(Extracted records)
============

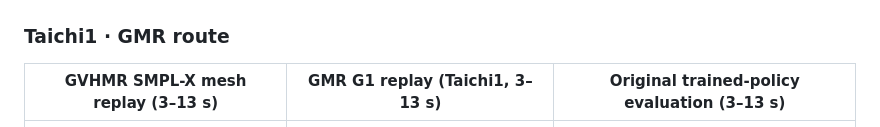
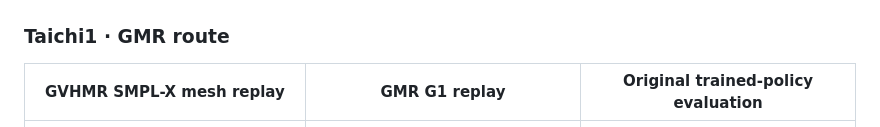
Before and after one commit to CherryWang0327/robot-motion-reproduction, a Markdown page: README.md, the part around the change. Drawn GitHub-style.

```diff
--- a/README.md
+++ b/README.md
@@ -14,7 +14,7 @@
 
 ### Taichi1 · GMR route
 
-| GVHMR SMPL-X mesh replay (3–13 s) | GMR G1 replay (Taichi1, 3–13 s) | Original trained-policy evaluation (3–13 s) |
+| GVHMR SMPL-X mesh replay  | GMR G1 replay | Original trained-policy evaluation |
 |---|---|---|
 | ![Taichi1 GVHMR-derived SMPL world-motion preview](g1-motion-pipeline/assets/demo/taichi1_gvhmr_smpl_world_preview.gif) | [![Taichi1 GMR G1 replay](g1-motion-pipeline/assets/demo/taichi1_gmr_native_replay.gif)](g1-motion-pipeline/assets/demo/taichi1_gmr_native_replay.mp4) | ![Post-training Taichi1 WBT evaluation](g1-motion-pipeline/assets/demo/taichi1_trained_wbt_evaluation.gif) |
 
```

============

What you will do -
Each entry above must be duplicated precisely; none of the pictures may be included.

Exercise answer -
Before and after one commit to CherryWang0327/robot-motion-reproduction, a Markdown page: README.md, the part around the change. Drawn GitHub-style.

```diff
--- a/README.md
+++ b/README.md
@@ -14,7 +14,7 @@
 
 ### Taichi1 · GMR route
 
-| GVHMR SMPL-X mesh replay (3–13 s) | GMR G1 replay (Taichi1, 3–13 s) | Original trained-policy evaluation (3–13 s) |
+| GVHMR SMPL-X mesh replay  | GMR G1 replay | Original trained-policy evaluation |
 |---|---|---|
 | ![Taichi1 GVHMR-derived SMPL world-motion preview](g1-motion-pipeline/assets/demo/taichi1_gvhmr_smpl_world_preview.gif) | [![Taichi1 GMR G1 replay](g1-motion-pipeline/assets/demo/taichi1_gmr_native_replay.gif)](g1-motion-pipeline/assets/demo/taichi1_gmr_native_replay.mp4) | ![Post-training Taichi1 WBT evaluation](g1-motion-pipeline/assets/demo/taichi1_trained_wbt_evaluation.gif) |
 
```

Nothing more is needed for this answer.